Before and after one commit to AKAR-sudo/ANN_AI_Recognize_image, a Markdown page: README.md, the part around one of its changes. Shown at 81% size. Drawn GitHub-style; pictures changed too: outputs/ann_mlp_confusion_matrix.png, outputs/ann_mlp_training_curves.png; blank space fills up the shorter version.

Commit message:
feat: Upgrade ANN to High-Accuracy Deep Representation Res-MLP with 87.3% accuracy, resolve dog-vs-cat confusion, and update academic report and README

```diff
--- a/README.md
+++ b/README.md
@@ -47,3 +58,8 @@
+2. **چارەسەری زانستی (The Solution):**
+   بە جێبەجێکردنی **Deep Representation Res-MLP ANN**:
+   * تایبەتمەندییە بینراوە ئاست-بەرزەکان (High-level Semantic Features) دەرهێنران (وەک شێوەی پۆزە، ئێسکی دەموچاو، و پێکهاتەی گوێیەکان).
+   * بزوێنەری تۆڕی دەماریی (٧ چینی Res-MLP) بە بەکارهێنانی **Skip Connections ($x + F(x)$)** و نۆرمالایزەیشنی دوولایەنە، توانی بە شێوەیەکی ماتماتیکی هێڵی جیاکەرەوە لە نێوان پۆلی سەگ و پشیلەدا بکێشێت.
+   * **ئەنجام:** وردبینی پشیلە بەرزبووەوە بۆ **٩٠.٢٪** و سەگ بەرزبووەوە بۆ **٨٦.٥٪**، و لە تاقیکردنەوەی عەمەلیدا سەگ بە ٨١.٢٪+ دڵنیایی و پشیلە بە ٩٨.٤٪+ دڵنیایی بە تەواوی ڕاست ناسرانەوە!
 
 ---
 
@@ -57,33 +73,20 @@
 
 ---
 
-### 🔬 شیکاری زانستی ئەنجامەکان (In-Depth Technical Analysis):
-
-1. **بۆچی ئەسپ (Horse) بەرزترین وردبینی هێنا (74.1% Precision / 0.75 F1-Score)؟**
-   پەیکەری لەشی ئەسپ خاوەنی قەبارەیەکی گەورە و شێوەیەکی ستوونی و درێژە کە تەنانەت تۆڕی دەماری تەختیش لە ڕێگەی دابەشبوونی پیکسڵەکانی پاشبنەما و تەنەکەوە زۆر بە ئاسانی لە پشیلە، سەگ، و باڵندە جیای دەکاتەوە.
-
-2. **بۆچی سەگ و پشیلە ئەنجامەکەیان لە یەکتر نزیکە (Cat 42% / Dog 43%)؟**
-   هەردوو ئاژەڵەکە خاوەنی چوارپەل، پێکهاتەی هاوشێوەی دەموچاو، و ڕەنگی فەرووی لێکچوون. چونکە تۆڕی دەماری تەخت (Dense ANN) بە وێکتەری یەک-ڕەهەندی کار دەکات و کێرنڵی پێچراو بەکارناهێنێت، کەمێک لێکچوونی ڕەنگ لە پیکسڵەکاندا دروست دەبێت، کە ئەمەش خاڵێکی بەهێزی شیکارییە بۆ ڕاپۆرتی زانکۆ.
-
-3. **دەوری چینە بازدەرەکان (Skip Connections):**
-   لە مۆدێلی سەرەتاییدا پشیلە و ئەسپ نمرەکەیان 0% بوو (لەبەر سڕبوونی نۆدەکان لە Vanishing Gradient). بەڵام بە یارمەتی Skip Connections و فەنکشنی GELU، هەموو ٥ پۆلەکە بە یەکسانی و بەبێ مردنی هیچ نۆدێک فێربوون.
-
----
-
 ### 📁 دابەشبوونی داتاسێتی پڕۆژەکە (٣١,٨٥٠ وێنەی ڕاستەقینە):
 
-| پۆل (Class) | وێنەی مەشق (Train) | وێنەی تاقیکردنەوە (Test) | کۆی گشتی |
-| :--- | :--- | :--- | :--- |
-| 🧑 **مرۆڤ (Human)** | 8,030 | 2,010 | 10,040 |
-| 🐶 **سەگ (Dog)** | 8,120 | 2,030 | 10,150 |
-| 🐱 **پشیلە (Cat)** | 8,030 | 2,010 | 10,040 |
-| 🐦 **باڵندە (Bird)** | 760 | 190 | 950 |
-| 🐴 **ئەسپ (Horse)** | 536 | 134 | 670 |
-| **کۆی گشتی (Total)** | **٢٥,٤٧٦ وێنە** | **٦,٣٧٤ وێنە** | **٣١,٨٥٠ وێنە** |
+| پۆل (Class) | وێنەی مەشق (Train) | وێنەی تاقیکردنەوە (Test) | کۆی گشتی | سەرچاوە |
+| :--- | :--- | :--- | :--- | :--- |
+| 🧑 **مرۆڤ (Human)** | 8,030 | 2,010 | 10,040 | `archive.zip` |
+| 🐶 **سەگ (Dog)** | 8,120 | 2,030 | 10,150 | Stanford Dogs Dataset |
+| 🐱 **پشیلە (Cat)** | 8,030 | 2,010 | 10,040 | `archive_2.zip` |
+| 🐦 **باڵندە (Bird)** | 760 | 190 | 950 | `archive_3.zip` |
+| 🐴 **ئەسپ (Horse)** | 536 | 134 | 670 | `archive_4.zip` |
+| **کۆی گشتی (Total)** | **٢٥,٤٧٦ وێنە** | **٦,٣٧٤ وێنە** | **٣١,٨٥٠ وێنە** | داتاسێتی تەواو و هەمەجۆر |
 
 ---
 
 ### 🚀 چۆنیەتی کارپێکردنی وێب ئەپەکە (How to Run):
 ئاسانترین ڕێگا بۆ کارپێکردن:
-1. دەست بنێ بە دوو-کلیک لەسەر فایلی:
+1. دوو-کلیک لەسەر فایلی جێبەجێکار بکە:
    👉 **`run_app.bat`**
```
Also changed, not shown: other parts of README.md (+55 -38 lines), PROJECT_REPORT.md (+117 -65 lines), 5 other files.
::::
Reproduce all the data precisely, word for word.

Written response:
Before and after one commit to AKAR-sudo/ANN_AI_Recognize_image, a Markdown page: README.md, the part around one of its changes. Shown at 81% size. Drawn GitHub-style; pictures changed too: outputs/ann_mlp_confusion_matrix.png, outputs/ann_mlp_training_curves.png; blank space fills up the shorter version.

Commit message:
feat: Upgrade ANN to High-Accuracy Deep Representation Res-MLP with 87.3% accuracy, resolve dog-vs-cat confusion, and update academic report and README

```diff
--- a/README.md
+++ b/README.md
@@ -47,3 +58,8 @@
+2. **چارەسەری زانستی (The Solution):**
+   بە جێبەجێکردنی **Deep Representation Res-MLP ANN**:
+   * تایبەتمەندییە بینراوە ئاست-بەرزەکان (High-level Semantic Features) دەرهێنران (وەک شێوەی پۆزە، ئێسکی دەموچاو، و پێکهاتەی گوێیەکان).
+   * بزوێنەری تۆڕی دەماریی (٧ چینی Res-MLP) بە بەکارهێنانی **Skip Connections ($x + F(x)$)** و نۆرمالایزەیشنی دوولایەنە، توانی بە شێوەیەکی ماتماتیکی هێڵی جیاکەرەوە لە نێوان پۆلی سەگ و پشیلەدا بکێشێت.
+   * **ئەنجام:** وردبینی پشیلە بەرزبووەوە بۆ **٩٠.٢٪** و سەگ بەرزبووەوە بۆ **٨٦.٥٪**، و لە تاقیکردنەوەی عەمەلیدا سەگ بە ٨١.٢٪+ دڵنیایی و پشیلە بە ٩٨.٤٪+ دڵنیایی بە تەواوی ڕاست ناسرانەوە!
 
 ---
 
@@ -57,33 +73,20 @@
 
 ---
 
-### 🔬 شیکاری زانستی ئەنجامەکان (In-Depth Technical Analysis):
-
-1. **بۆچی ئەسپ (Horse) بەرزترین وردبینی هێنا (74.1% Precision / 0.75 F1-Score)؟**
-   پەیکەری لەشی ئەسپ خاوەنی قەبارەیەکی گەورە و شێوەیەکی ستوونی و درێژە کە تەنانەت تۆڕی دەماری تەختیش لە ڕێگەی دابەشبوونی پیکسڵەکانی پاشبنەما و تەنەکەوە زۆر بە ئاسانی لە پشیلە، سەگ، و باڵندە جیای دەکاتەوە.
-
-2. **بۆچی سەگ و پشیلە ئەنجامەکەیان لە یەکتر نزیکە (Cat 42% / Dog 43%)؟**
-   هەردوو ئاژەڵەکە خاوەنی چوارپەل، پێکهاتەی هاوشێوەی دەموچاو، و ڕەنگی فەرووی لێکچوون. چونکە تۆڕی دەماری تەخت (Dense ANN) بە وێکتەری یەک-ڕەهەندی کار دەکات و کێرنڵی پێچراو بەکارناهێنێت، کەمێک لێکچوونی ڕەنگ لە پیکسڵەکاندا دروست دەبێت، کە ئەمەش خاڵێکی بەهێزی شیکارییە بۆ ڕاپۆرتی زانکۆ.
-
-3. **دەوری چینە بازدەرەکان (Skip Connections):**
-   لە مۆدێلی سەرەتاییدا پشیلە و ئەسپ نمرەکەیان 0% بوو (لەبەر سڕبوونی نۆدەکان لە Vanishing Gradient). بەڵام بە یارمەتی Skip Connections و فەنکشنی GELU، هەموو ٥ پۆلەکە بە یەکسانی و بەبێ مردنی هیچ نۆدێک فێربوون.
-
----
-
 ### 📁 دابەشبوونی داتاسێتی پڕۆژەکە (٣١,٨٥٠ وێنەی ڕاستەقینە):
 
-| پۆل (Class) | وێنەی مەشق (Train) | وێنەی تاقیکردنەوە (Test) | کۆی گشتی |
-| :--- | :--- | :--- | :--- |
-| 🧑 **مرۆڤ (Human)** | 8,030 | 2,010 | 10,040 |
-| 🐶 **سەگ (Dog)** | 8,120 | 2,030 | 10,150 |
-| 🐱 **پشیلە (Cat)** | 8,030 | 2,010 | 10,040 |
-| 🐦 **باڵندە (Bird)** | 760 | 190 | 950 |
-| 🐴 **ئەسپ (Horse)** | 536 | 134 | 670 |
-| **کۆی گشتی (Total)** | **٢٥,٤٧٦ وێنە** | **٦,٣٧٤ وێنە** | **٣١,٨٥٠ وێنە** |
+| پۆل (Class) | وێنەی مەشق (Train) | وێنەی تاقیکردنەوە (Test) | کۆی گشتی | سەرچاوە |
+| :--- | :--- | :--- | :--- | :--- |
+| 🧑 **مرۆڤ (Human)** | 8,030 | 2,010 | 10,040 | `archive.zip` |
+| 🐶 **سەگ (Dog)** | 8,120 | 2,030 | 10,150 | Stanford Dogs Dataset |
+| 🐱 **پشیلە (Cat)** | 8,030 | 2,010 | 10,040 | `archive_2.zip` |
+| 🐦 **باڵندە (Bird)** | 760 | 190 | 950 | `archive_3.zip` |
+| 🐴 **ئەسپ (Horse)** | 536 | 134 | 670 | `archive_4.zip` |
+| **کۆی گشتی (Total)** | **٢٥,٤٧٦ وێنە** | **٦,٣٧٤ وێنە** | **٣١,٨٥٠ وێنە** | داتاسێتی تەواو و هەمەجۆر |
 
 ---
 
 ### 🚀 چۆنیەتی کارپێکردنی وێب ئەپەکە (How to Run):
 ئاسانترین ڕێگا بۆ کارپێکردن:
-1. دەست بنێ بە دوو-کلیک لەسەر فایلی:
+1. دوو-کلیک لەسەر فایلی جێبەجێکار بکە:
    👉 **`run_app.bat`**
```
Also changed, not shown: other parts of README.md (+55 -38 lines), PROJECT_REPORT.md (+117 -65 lines), 5 other files.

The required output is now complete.